Skip to main content

University of Wyoming Libraries Research Launchpad

Skip to main content

Successful Summer Strategies: Research in the Real World: Case Law Research

Research in the Real World Starts Here. Use this guide to orient yourself to the world and research environment.

Citing to Cases

Cases are covered in Rule 10.  Several of The Bluebook's tables are helpful for citing cases:

T1 lists reporters to cite for each federal and state court.

T6 provides case names and institutional authors

T7 tells you how to abbreviate case names and court names.

T8 gives you abbreviations for explanatory phrases, such as affirmance or overruling.

T10 tells you how to abbreviate state names in case citations.

General Tips

  1. Identify your jurisdiction.  Use Table One of The Bluebook to determine the appellate court structure of the controlling jurisdiction. Opinions of the highest level appellate court are mandatory authority. If the highest court has not ruled, intermediate level appellate court cases are the best authority, but they do not bind the higher level court.
  2. Start with what you know. Look for cases in the annotations of a known statute or rule; read and Shepardize or KeyCite a known case; use headnotes to locate additional cases by digest searching (if you have West topics and key numbers) or by using the headnotes to find similar cases while researching electronically.
  3. Read the most recent cases first, as they will reflect the current state of the law and also contain citations to earlier relevant cases.
  4. Use the headnotes and syllabi to eliminate irrelevant cases, but remember that in order to fully understand a holding you must read the entire opinion.
  5. Use citators, Shepard’s on Lexis or KeyCite on Westlaw, to determine the validity and precedential value of each case you intend to rely upon or cite. Do this as soon as you locate a relevant case.
  6. Print or electronic? This will depend partly on whether you are authorized by your employer to use Lexis or Westlaw for a given project. Print sources usually provide more help for researchers beginning a new topic.  Their indexes and references are designed to direct you to the most useful terms for gathering information on point.  If you already have a citation and can proceed from there, electronic sources would be a good starting point.

 

Finding Cases

Keyword searching in case law databases is not always the best starting place.  You may save a great deal of time on research by taking a short cut through some other legal sources.  Consider first whether your topic is generally addressed by common law or whether it may be constitutional, procedural, or statutory.  Interpreting case law will still be relevant, but the route to the cases will be more direct.

Use Secondary Sources

Secondary sources give the framework of the law, introduce the topic, offer expert analysis, and provide references to primary authority (cases, statutes, regulations). Books, law review articles, legal encyclopedias, and attorney practice materials are examples of secondary sources.

Use an Annotated Code

If you are researching a statute, there may be case law interpreting it.  Annotations summarize and cite to case law.  The federal annotated statutes are in two sets.

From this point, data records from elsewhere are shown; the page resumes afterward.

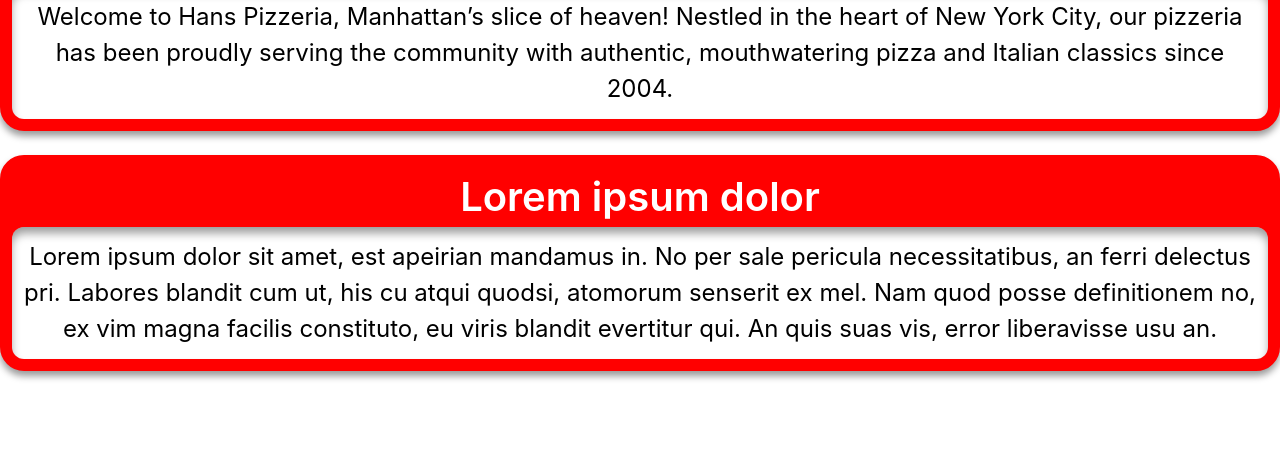
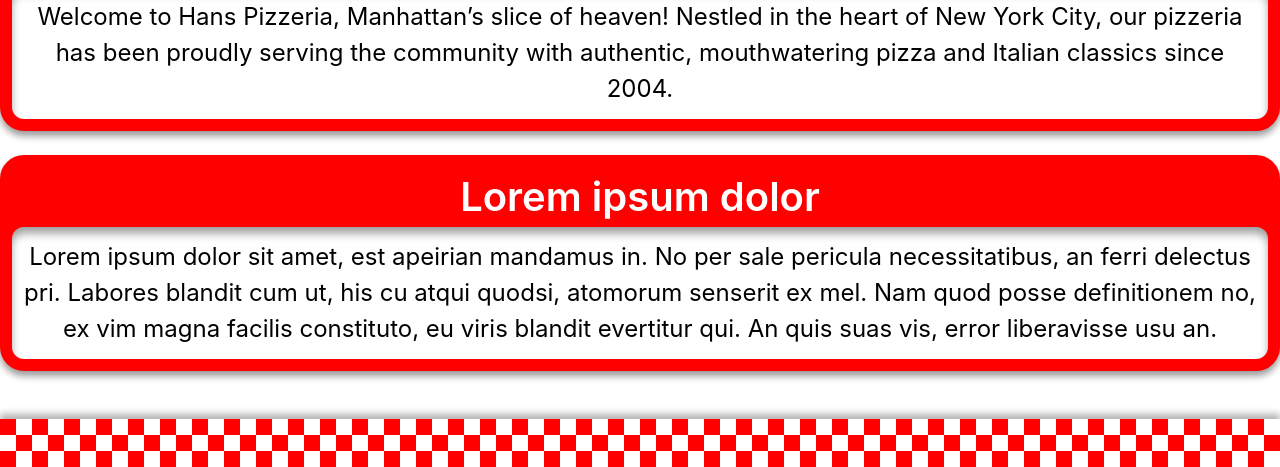
Before and after one commit to scojr/restaurant-page, a website built with webpack: page src/template.html in a window 1280 px wide. Shown: the part 709-1176 px from the top of the page. Before the commit the page ends 1128 px from the top, so only its background shows below. Built offline with nearby package versions, Linux system fonts and the light colour scheme.

Commit message:
Add footer

```diff
--- a/src/styles.css
+++ b/src/styles.css
@@ -45,9 +45,12 @@
 }
 
 body {
-  min-height: 100vh;
   margin: 0;
   padding: 0;
+  display: flex;
+  flex-direction: column;
+  justify-content: space-between;
+  min-height: 100vh;
 }
 
 .header-logo:hover {
@@ -62,13 +65,19 @@
   gap: 40px;
 }
 
-.header-divider {
+.header-divider,
+.footer-divider {
   position: relative;
   background-color: #c42828;
   background-image: url(images/checkerboard.png);
   width: 100%;
   height: 48px;
-  box-shadow: rgba(0, 0, 0, 0.24) 0px 3px 8px;
+  box-shadow: rgba(0, 0, 0, 0.3) 0px 5px 7px;
+}
+
+.footer-divider {
+  margin-top: auto;
+  box-shadow: rgba(0, 0, 0, 0.3) 0px -5px 7px;
 }
 
 header {
@@ -86,8 +95,6 @@
 
 .hero-img {
   margin: none;
-  /* display: flex;
-  justify-content: flex-end; */
   display: grid;
   grid-template-columns: minmax(12px, 2%) 1fr max-content;
   grid-template-rows: 10% min-content 1fr min-content;
@@ -97,7 +104,7 @@
   width: 100%;
   background-size: cover;
   background-position: center;
-  box-shadow: rgba(0, 0, 0, 0.3) 0px 5px 7px, rgba(0, 0, 0, 0.3) 0px -2px 7px;
+  box-shadow: rgba(0, 0, 0, 0.3) 0px 5px 7px;
 }
 
 .hero-img a,
--- a/src/template.html
+++ b/src/template.html
@@ -20,6 +20,7 @@
   <div class="header-divider"></div>
   <div id="content">
   </div>
+  <div class="footer-divider"></div>
 </body>
 
 </html>
```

  • Westlaw's United States Code Annotated (USCA)
  • Lexis's United States Code Service (USCS)

All states have an annotated code.  Wyoming statutes are in two sets.

  • Wyoming Statutes Annotated published by Lexis
  • West's Wyoming Statutes Annotated published by West

Use KeyCite or Shepard's

If you have one good case in your jurisdiction, you can identify later court decisions that refer to or mention it. Both services can be used to determine if a specific case has been affirmed, overruled, or modified by a later court decision.  They also reveal cases citing to the same legal issue.

Use a Digest

If you have a good case, regardless of whether it is in your jurisdiction, you can use West's Key Number Digest (online or in print) or Lexis's headnotes to find related cases on your topic.

Search full-text online

For U.S. Supreme Court cases, use one or more of the following sources (coverage varies):

For U.S. Circuit Courts of Appeals cases, try the following:

For U.S. District Court cases, try:

For state cases, consult the following sources: